Imagine if instead of hiring full-time fast food workers, McDonald’s could just pay a one-time fee to build some creepy clown bots? That’s what keeps me awake at night.
But in some respects, Rupert appears to be letting himself – and fellow 1 percenters – off the hook. While unemployment certainly fuels the wealth gap, they’re not synonymous, and pointing the finger at an army of robotic boogeymen may miss the larger point.
While income inequality measures strictly refer to the amount of money earned each year, wealth inequality refers to more concrete assets.
"Person A and Person B both have an income of $25,000 per year," Hamilton Nolan writes for Gawker. "But A has a net worth of $1 million, and B has a net worth of $0. Here we have no income inequality, and yet Person A flourishes, while Person B struggles to survive."
That net worth can exist in a number of ways, including property ownership, and, more importantly, stock market shares.
So even if we do prevent Roomba vacuums from unionizing and putting service workers out of business, that wealth gap will remain until those laborers are afforded the opportunity to invest in their futures, rather than left to slave away for their present.

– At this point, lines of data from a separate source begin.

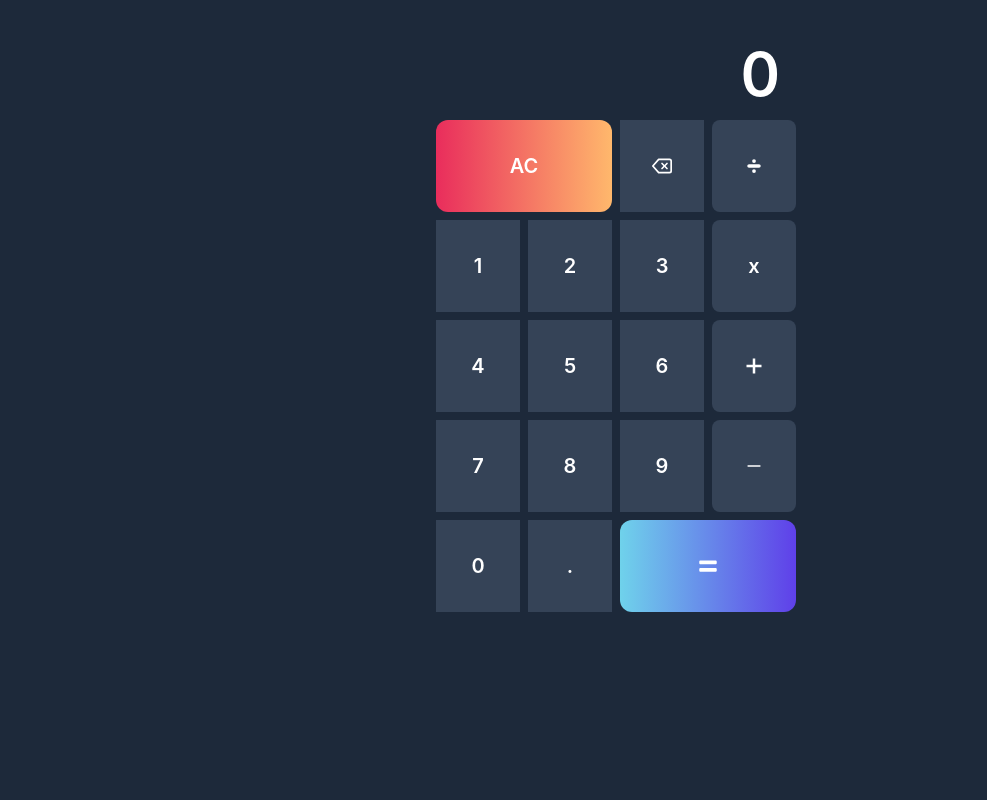
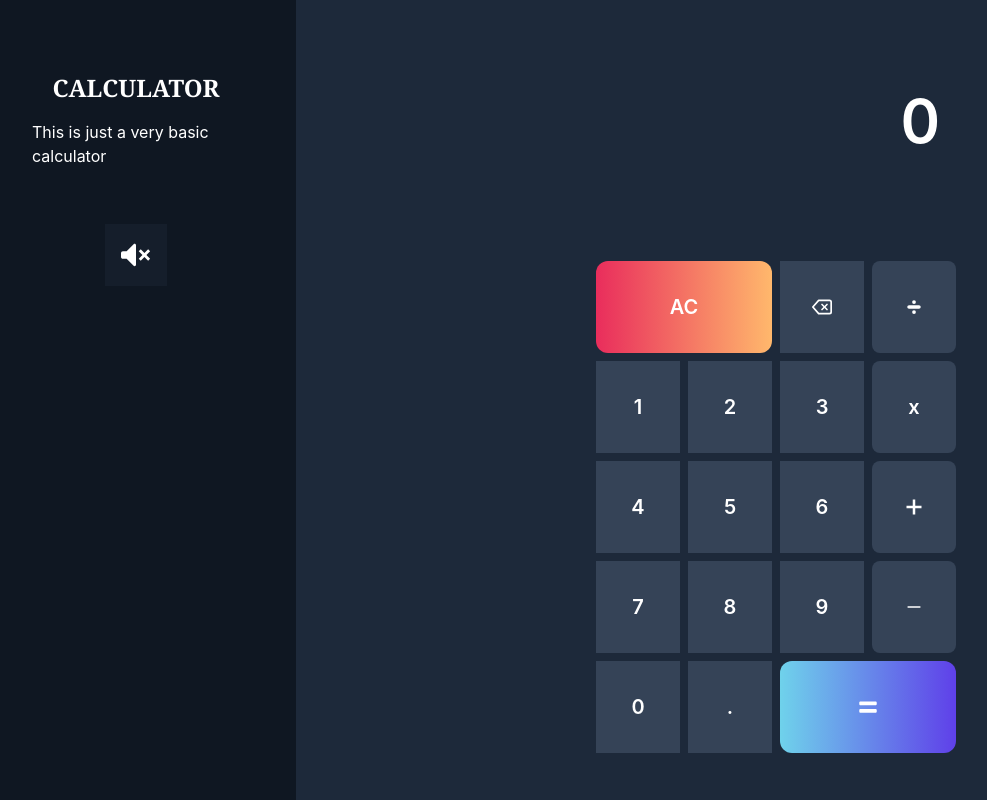
Before and after one commit to taitan02/calculator, a React (Create React App) app: page / in a window 1280 px wide. Shown: the whole page, without its empty margins (24-1011 px from the left). Built offline with nearby package versions, Linux system fonts and the light colour scheme.

Commit message:
add mute feature

```diff
--- a/package.json
+++ b/package.json
@@ -7,7 +7,6 @@
     "@testing-library/jest-dom": "^5.14.1",
     "@testing-library/react": "^13.0.0",
     "@testing-library/user-event": "^13.2.1",
-    "gh-pages": "^4.0.0",
     "react": "^18.2.0",
     "react-dom": "^18.2.0",
     "react-icons": "^4.4.0",
@@ -42,6 +41,7 @@
   },
   "devDependencies": {
     "autoprefixer": "^10.4.12",
+    "gh-pages": "^4.0.0",
     "postcss": "^8.4.17",
     "tailwindcss": "^3.1.8"
   }
--- a/src/App.js
+++ b/src/App.js
@@ -1,16 +1,14 @@
-import { useState, useReducer } from "react";
+import { useReducer, useContext } from "react";
 import Button from "./components/Button";
 import Display from "./components/Display";
 import { FiDelete, FiMinus } from "react-icons/fi";
 import { TiDivide } from "react-icons/ti";
 import { GoPlus } from "react-icons/go";
 import { FaEquals } from "react-icons/fa";
-import click from "./assets/sounds/click.mp3";
+import { GoUnmute, GoMute } from "react-icons/go";
 import { ACTIONS } from "./util/constant";
-const Click = new Audio(click);
+import { MainContext } from "./context/MainContext";
 const reducer = (state, action) => {
-  Click.play();
-  console.log(action);
   switch (action.type) {
     case ACTIONS.ADD_NUMBER:
       if (state.canOverwrite)
@@ -84,18 +82,31 @@ const calculate = ({ currentCalculation, previousCalculation, operator }) => {
   return result.toString();
 };
 function App() {
+  const { mute, setMute } = useContext(MainContext);
   const [state, dispatch] = useReducer(reducer, {});
-  const [mute, setmute] = useState(false);
   const { currentCalculation, previousCalculation, operator } = state;
   return (
-    <div className='grid justify-center max-w-[360px] mx-auto'>
+    <div className='flex'>
+      <div className='hidden md:flex flex-col items-center w-1/4 bg-[#0f1722] h-screen'>
+        <div className="text-white m-14">
+          <h1 className='text-2xl text-center font-semibold uppercase p-4 font-serif'>calculator</h1>
+          <h3>This is just a very basic calculator</h3>
+        </div>
+        <button className='p-4 bg-[#151e2b] hover:opacity-50 duration-500 text-white' onClick={() => setMute(!mute)}>
+          {mute ? <GoUnmute size={30} /> : <GoMute size={30} />}
+        </button>
+      </div>
+      <div className='grid justify-center items-center max-w-[360px] mx-auto'>
         {/* Output part*/}
         <div>
           <Display currentCalculation={currentCalculation} previousCalculation={previousCalculation} operator={operator} />
         </div>
         {/* Button part */}
         <div className='grid grid-cols-4 grid-rows-5 gap-1 sm:gap-2'>
-        <Button className='col-span-2 rounded-xl bg-gradient-to-r from-[#e92d5c] to-[#ffb86c]' onClick={() => dispatch({ type: ACTIONS.CLEAR })}>
+          <Button
+            className='col-span-2 rounded-xl bg-gradient-to-r from-[#e92d5c] to-[#ffb86c]'
+            onClick={() => dispatch({ type: ACTIONS.CLEAR })}
+          >
             AC
           </Button>
           <Button onClick={() => dispatch({ type: ACTIONS.DELETE_NUMBER })}>
@@ -124,9 +135,13 @@ function App() {
           </Button>
           <Button onClick={() => dispatch({ type: ACTIONS.ADD_NUMBER, payload: "0" })}>0</Button>
           <Button onClick={() => dispatch({ type: ACTIONS.ADD_NUMBER, payload: "." })}>.</Button>
-        <Button className='col-span-2 rounded-xl bg-gradient-to-l from-[#5f40e9] to-[#6fd2eb]' onClick={() => dispatch({ type: ACTIONS.CALCULATE })}>
+          <Button
+            className='col-span-2 rounded-xl bg-gradient-to-l from-[#5f40e9] to-[#6fd2eb]'
+            onClick={() => dispatch({ type: ACTIONS.CALCULATE })}
+          >
             <FaEquals />
           </Button>
+        </div>
       </div>
     </div>
   );
--- a/src/components/Button.jsx
+++ b/src/components/Button.jsx
@@ -1,11 +1,20 @@
-import { memo } from "react";
+import { memo, useContext } from "react";
+import click from "../assets/sounds/click.mp3";
+import { MainContext } from "../context/MainContext";
+
+const Click = new Audio(click);
 function Button({ children, className, onClick }) {
+  const { mute } = useContext(MainContext);
   return (
     <button
-    className={`flex px-8 py-8 bg-[#354357] hover:opacity-60 duration-500 items-center text-white text-xl justify-center font-semibold ${className}`}
-    onClick={onClick}
+      className={`relative flex px-8 py-8 bg-[#354357] items-center text-white text-xl group justify-center font-semibold ${className}`}
+      onClick={() => {
+        mute && Click.play();
+        onClick();
+      }}
     >
       {children}
+      <div className='bg-white absolute w-0 h-full top-0 left-0 rounded-xl -z-10 opacity-20 group-hover:w-full group-hover:z-10 duration-150'></div>
     </button>
   );
 }
--- a/src/components/Display.jsx
+++ b/src/components/Display.jsx
@@ -1,3 +1,4 @@
+import {memo} from "react"
 function Display({ currentCalculation = "0", previousCalculation, operator }) {
     //dùng dấu phẩy ngăn cách mỗi 3 số nguyên
   const INTEGER_FORMATTER = new Intl.NumberFormat("en-us", {
@@ -10,6 +11,7 @@ function Display({ currentCalculation = "0", previousCalculation, operator }) {
     if (decimal == null) return INTEGER_FORMATTER.format(integer);
     return `${INTEGER_FORMATTER.format(integer)}.${decimal}`;
   };
+  console.log("display")
   return (
     <div className='w-full py-2'>
       {/* previous */}
@@ -17,9 +19,9 @@ function Display({ currentCalculation = "0", previousCalculation, operator }) {
         {formatOperand(previousCalculation)} {operator}
       </div>
       {/* current */}
-      <div className='py-2 px-4 min-h-[80px] flex break-all justify-end items-end text-6xl text-white font-semibold'>{formatOperand(currentCalculation)}</div>
+      <div className={`py-2 px-4 min-h-[80px] flex break-all justify-end items-end text-6xl text-white font-semibold ${currentCalculation?"animate-down":""}`}>{formatOperand(currentCalculation)}</div>
     </div>
   );
 }
 
-export default Display;
+export default memo(Display);
--- /dev/null
+++ b/src/context/MainContext.js
@@ -0,0 +1,12 @@
+import { createContext, useState } from "react";
+
+export const MainContext = createContext()
+const MainProvider = ({children})=>{
+    const [mute, setMute] = useState(false);
+return (
+    <MainContext.Provider value={{mute,setMute}}>
+        {children}
+    </MainContext.Provider>
+)
+}
+export default MainProvider
--- a/src/index.js
+++ b/src/index.js
@@ -1,11 +1,13 @@
-import React from 'react';
-import ReactDOM from 'react-dom/client';
-import './index.css';
-import App from './App';
-
-const root = ReactDOM.createRoot(document.getElementById('root'));
+import React from "react";
+import ReactDOM from "react-dom/client";
+import "./index.css";
+import App from "./App";
+import MainProvider from "./context/MainContext";
+const root = ReactDOM.createRoot(document.getElementById("root"));
 root.render(
   <React.StrictMode>
-    <App />
+    <MainProvider>
+      <App />
+    </MainProvider>
   </React.StrictMode>
 );
--- a/tailwind.config.js
+++ b/tailwind.config.js
@@ -4,7 +4,23 @@ module.exports = {
     "./src/**/*.{js,jsx,ts,tsx}",
   ],
   theme: {
-    extend: {},
+    extend: {
+      keyframes: {
+        down: {
+          '0%': {
+            transform: 'translateY(-25px) scale(0.7) translateX(60px)',
+            opacity: 0
+          },
+          '100%':{
+            transform: 'translateY(0) scale(1) translateX(0)',
+            opacity: 1
+          }
+        },
+      },
+      animation:{
+        'down':'up 0.3s ease-in-out',
+      }
+    },
   },
   plugins: [],
 }
```
Also changed, not shown: 1 other file (tests, documents, lock files or other folders). Lines whose indentation alone changed are shown as unchanged.
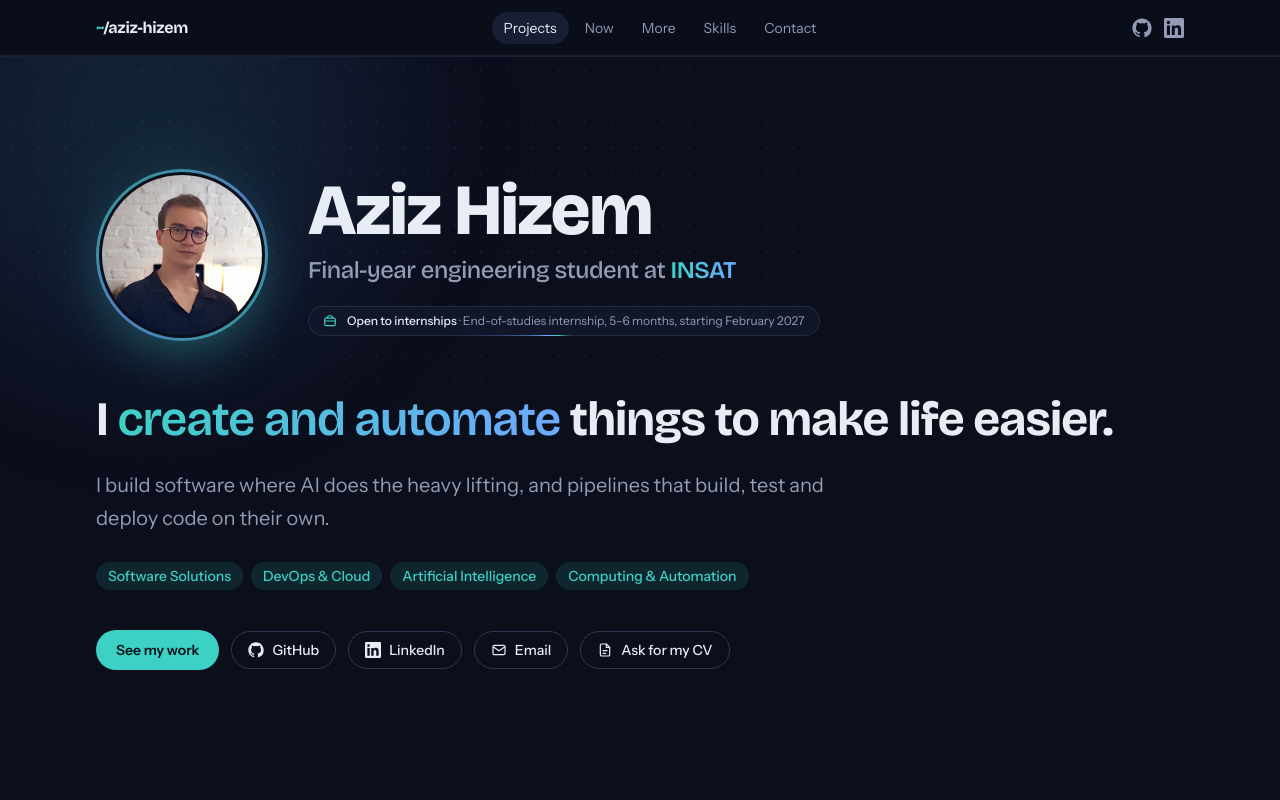
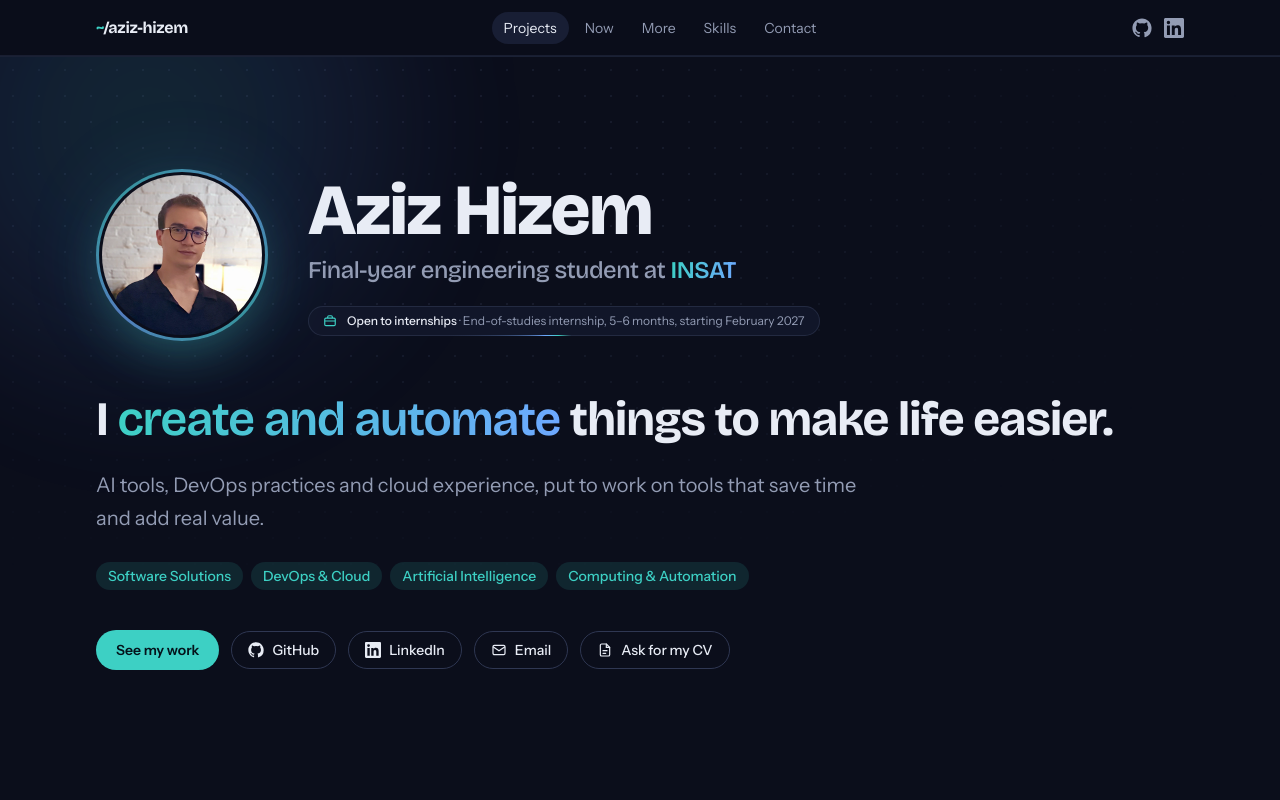
Before and after one commit to aziz-hizem/aziz-hizem.github.io, a React (Vite) app: page / in a window 1280 px wide. Shown: the top 800 px of the page. Built offline with nearby package versions, Linux system fonts and the light colour scheme.

Commit message:
Hero line: AI tools, DevOps practices and cloud experience, put to work on tools that save time

```diff
--- a/src/data/profile.js
+++ b/src/data/profile.js
@@ -7,7 +7,7 @@ export const profile = {
   // The big line under your name
   headline: 'I [[create and automate]] things to make life easier.',
   // The line under it: what you actually do
-  subline: 'I build software where AI does the heavy lifting, and pipelines that build, test and deploy code on their own.',
+  subline: 'AI tools, DevOps practices and cloud experience, put to work on tools that save time and add real value.',
   availability: {
     label: 'Open to internships',
     detail: 'End-of-studies internship, 5–6 months, starting February 2027',
```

"We’re in for a huge change in society," Rupert said. "Get used to it. And be prepared."
Sounds like a good populist chant for tax reform.